You can always make up some arbitrary definition. By "there is no" I mean that your definition is neither necessary nor, IMHO, useful. You might just as well define the class of all "Cool Words" to be words that start with the letter "c". I would claim "there are no Cool Words", and you would come back claiming "I can create words starting with the letter 'c', so there are 'Cool Words'". This is not getting us anywhere.
> As to whether the "Special Context" exists: here you are making the same > mistake. Because you admit that the words ("words not bound into a context") > exist, the collection of such words exists too.
Yes, and the "Cool Context" is the context of all "Special Words" starting with the letter "c" ??? The "Special Context" is an arbitrary definition not backed up by observation or implementation. Plus, in this specific instance, your definition is not just redundant, but actually conflicting, because a context is, by definition, a name-value mapping, and unbound words do not (and CANNOT) have any value, so they cannot belong to any context.

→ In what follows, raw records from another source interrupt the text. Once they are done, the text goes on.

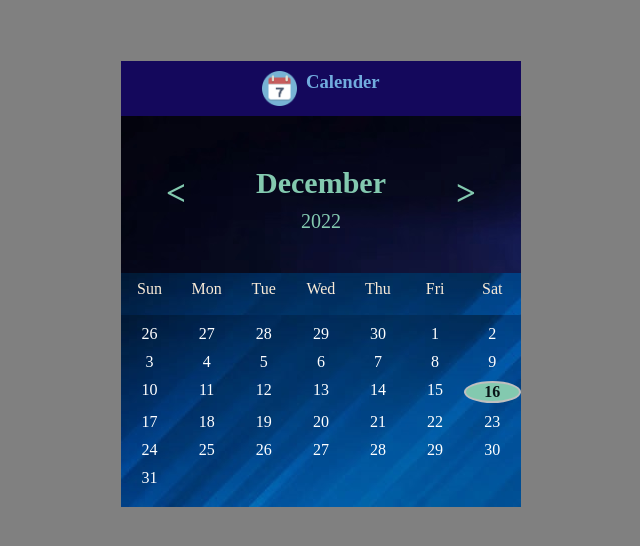
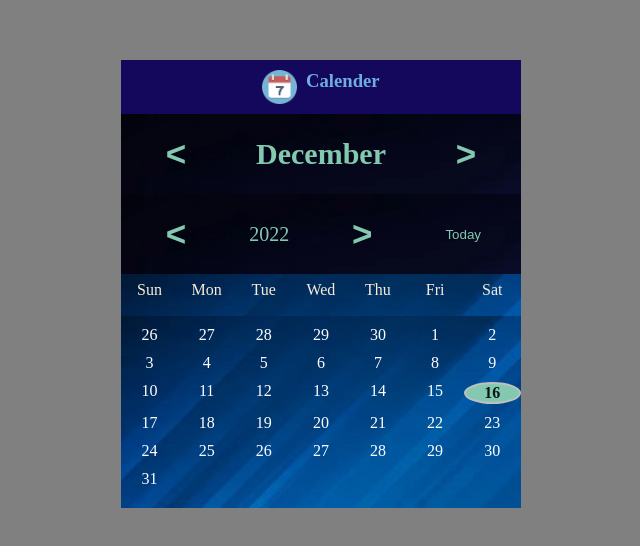
Before and after one commit to RajatMoraniya/calendar-project-js, a plain HTML site: page index.html in a window 1280 px wide. Shown: the part 116-662 px from the top of the page, without its empty margins (319-959 px from the left). Drawn offline with Linux system fonts and the light colour scheme.

Commit message:
Added new feature Jump Today : If you want to Jumb today then Click "Today" button; Change Year: If you want to change year then use "<" and ">" buttons;

```diff
--- a/index.html
+++ b/index.html
@@ -16,13 +16,18 @@
                 <img src="logo.png" alt="Logo" width="9%"">
                 <h3>&nbsp; Calender</h3>
             </div>
-            <div class=" month">
-                <div class="prev" onclick="moveDate('prev')">&lt;</div>
-                <div>
+            <div class=" screen">
+                <div class="month">
+                    <button class="prev" onclick="moveMonth('prev')">&lt;</button>
                     <h2 id="month"></h2>
+                    <button class="next" onclick="moveMonth('next')">&gt;</button>
+                </div>
+                <div class="year">
+                    <button class="prev" onclick="moveYear('prev')">&lt;</button>
                     <p id="full_date"></p>
+                    <button class="next" onclick="moveYear('next')">&gt;</button>
+                    <button class="jumptoday" onclick="jumptoday()">Today</button>
                 </div>
-                <div class="next" onclick="moveDate('next')">&gt;</div>
             </div>
             <div class="days">
                 <div>Sun</div>
--- a/script.js
+++ b/script.js
@@ -41,7 +41,7 @@ function renderDate() {
   document.getElementsByClassName("dates")[0].innerHTML = cells;
 }
 
-function moveDate(args) {
+function moveMonth(args) {
   if (args == "prev") {
     date.setMonth(date.getMonth() - 1);
     renderDate();
@@ -51,6 +51,18 @@ function moveDate(args) {
   }
 }
 
+function moveYear(args) {
+  if (args == "prev") {
+    date.setFullYear(date.getFullYear() - 1);
+    renderDate();
+  } else if (args == "next") {
+    date.setFullYear(date.getFullYear() - 1);
+    renderDate();
+  }
+}
+
 function jumptoday() {
+  date =new Date();
+  date.setMonth(date.getMonth());
   renderDate();
 }
--- a/style.css
+++ b/style.css
@@ -30,11 +30,20 @@
   justify-content: center;
 }
 
-  .month {
+button {
+  background: none;
+  color: rgb(131, 201, 175);
+  border: 0;
+  padding: 10px;
+}
+
+
+.month , .year {
   display: flex;
   justify-content: space-between;
   align-items: center;
   width: 100%;
+  height: 1vw;
   background-image: url(control_bg.jpg);
   text-align: center;
   color: rgb(131, 201, 175);
@@ -88,8 +97,8 @@
   font-weight: bolder;
   transition: all 0.4s ease;
 }
-  .prev:hover,
-  .next:hover {
+
+button:hover {
   background-color: blue;
   color: aliceblue;
   cursor: pointer;
```
Lines whose indentation alone changed are shown as unchanged.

Introducing a "Special Context" with different rules than all other contexts (word without values) just so you can call it a context is Very Bad Science.
> The only point you can make > is, that the collection specified is not a context. But, that is again a big > trouble, because I found out, that every "word not bound to any context" is > actually bound to the Special Context (to translate it to your terminology: > has got a reference, that is the same as the reference that any other "word > not bound to any context" has).
No, it is not bound anywhere. That's why you cannot assign a value to it. 'set on an unbound word results in an error. I don't know what you mean by "has a reference". If a word is bound into a context then that word references the context (indefinite extent), and the name-value table of the corresponding context lists the spelling of that word in its "name" column. An unbound word does not reference any context, and no context necessarily lists the spelling of that word.
> > The facts are: words live inside of blocks. > > I would add: not always. In Rebol it is possible to create words that don't > "live inside of blocks".
If you want to be really precise then replace "block" with "block series": every single word in REBOL, without exception, exists inside of a block series. Always.
> > When a block is created all words > > in it are either bound into a context, or remain unbound. Certain > functions > > ('use etc.) change the binding of words. That is all there is to it, and > the > > "scope" of a word at any given time is simply determined by the last > bind > > operation on it before the word gets evaluated. > > This is correct but misleading, if you don't define the notion of "the last > bind operation" and what you mean by scope.
last in a temporal sense, "scope" in its usual meaning. -- Holger Kruse [holger--rebol--com]